[Detected change data]
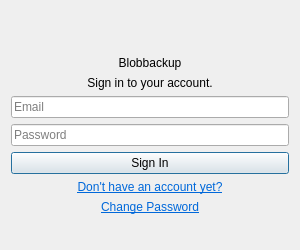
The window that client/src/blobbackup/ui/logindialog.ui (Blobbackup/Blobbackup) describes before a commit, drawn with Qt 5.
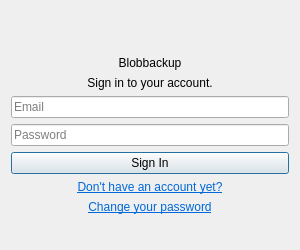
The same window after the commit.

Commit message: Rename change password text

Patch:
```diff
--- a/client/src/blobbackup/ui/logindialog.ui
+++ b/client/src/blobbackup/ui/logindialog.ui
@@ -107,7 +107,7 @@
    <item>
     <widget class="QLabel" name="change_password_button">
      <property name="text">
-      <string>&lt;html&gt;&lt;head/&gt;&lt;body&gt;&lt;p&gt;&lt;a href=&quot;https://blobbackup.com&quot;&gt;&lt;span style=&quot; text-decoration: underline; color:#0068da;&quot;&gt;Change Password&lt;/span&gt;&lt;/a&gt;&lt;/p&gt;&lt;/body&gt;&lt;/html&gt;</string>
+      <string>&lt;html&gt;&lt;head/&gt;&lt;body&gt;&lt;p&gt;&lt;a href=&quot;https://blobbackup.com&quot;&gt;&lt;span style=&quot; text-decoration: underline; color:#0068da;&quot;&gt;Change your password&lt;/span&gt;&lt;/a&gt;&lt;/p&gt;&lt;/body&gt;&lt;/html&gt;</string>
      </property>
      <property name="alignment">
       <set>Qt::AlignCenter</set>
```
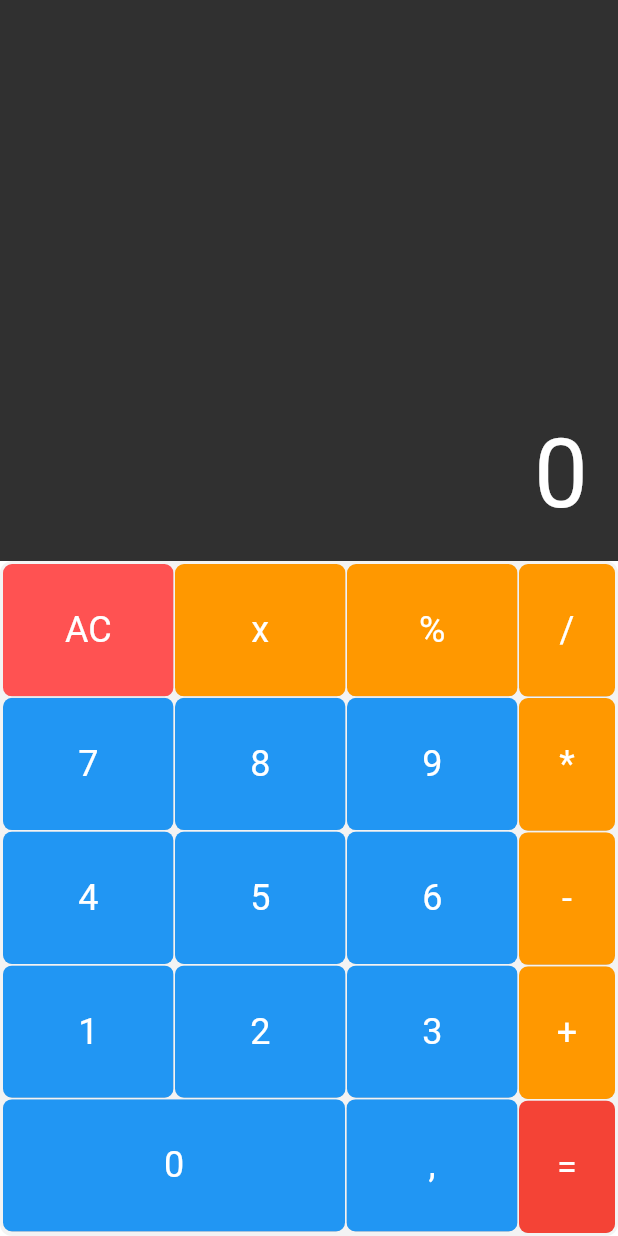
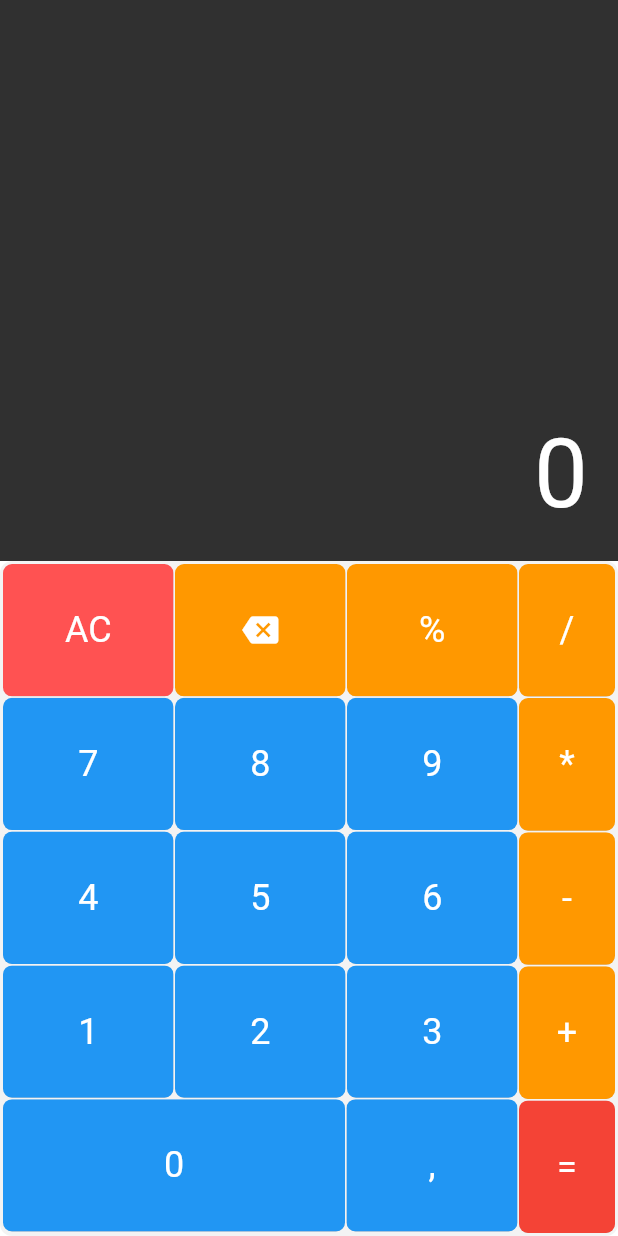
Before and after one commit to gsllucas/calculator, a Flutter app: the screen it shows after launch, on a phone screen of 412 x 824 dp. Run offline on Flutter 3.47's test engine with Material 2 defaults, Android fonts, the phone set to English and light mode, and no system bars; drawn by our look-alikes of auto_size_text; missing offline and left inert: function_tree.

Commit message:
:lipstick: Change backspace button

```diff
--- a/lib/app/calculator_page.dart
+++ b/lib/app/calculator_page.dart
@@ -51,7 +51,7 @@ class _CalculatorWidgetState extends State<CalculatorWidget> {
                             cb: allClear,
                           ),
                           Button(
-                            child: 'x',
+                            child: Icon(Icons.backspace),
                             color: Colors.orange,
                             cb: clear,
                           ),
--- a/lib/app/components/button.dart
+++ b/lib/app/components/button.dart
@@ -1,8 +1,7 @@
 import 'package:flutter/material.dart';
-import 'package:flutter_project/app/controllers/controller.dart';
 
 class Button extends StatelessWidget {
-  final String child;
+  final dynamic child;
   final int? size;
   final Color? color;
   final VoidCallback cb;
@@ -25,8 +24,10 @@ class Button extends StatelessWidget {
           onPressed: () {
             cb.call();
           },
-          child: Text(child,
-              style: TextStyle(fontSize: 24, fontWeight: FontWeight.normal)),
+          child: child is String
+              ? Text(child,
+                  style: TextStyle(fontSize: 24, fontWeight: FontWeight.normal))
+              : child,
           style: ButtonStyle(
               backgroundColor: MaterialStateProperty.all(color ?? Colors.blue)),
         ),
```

=== Task prompt ===
Copy every line of the data that carries the word "style".

=== Your response ===
-      <string>&lt;html&gt;&lt;head/&gt;&lt;body&gt;&lt;p&gt;&lt;a href=&quot;https://blobbackup.com&quot;&gt;&lt;span style=&quot; text-decoration: underline; color:#0068da;&quot;&gt;Change Password&lt;/span&gt;&lt;/a&gt;&lt;/p&gt;&lt;/body&gt;&lt;/html&gt;</string>
+      <string>&lt;html&gt;&lt;head/&gt;&lt;body&gt;&lt;p&gt;&lt;a href=&quot;https://blobbackup.com&quot;&gt;&lt;span style=&quot; text-decoration: underline; color:#0068da;&quot;&gt;Change your password&lt;/span&gt;&lt;/a&gt;&lt;/p&gt;&lt;/body&gt;&lt;/html&gt;</string>
-              style: TextStyle(fontSize: 24, fontWeight: FontWeight.normal)),
+                  style: TextStyle(fontSize: 24, fontWeight: FontWeight.normal))
           style: ButtonStyle(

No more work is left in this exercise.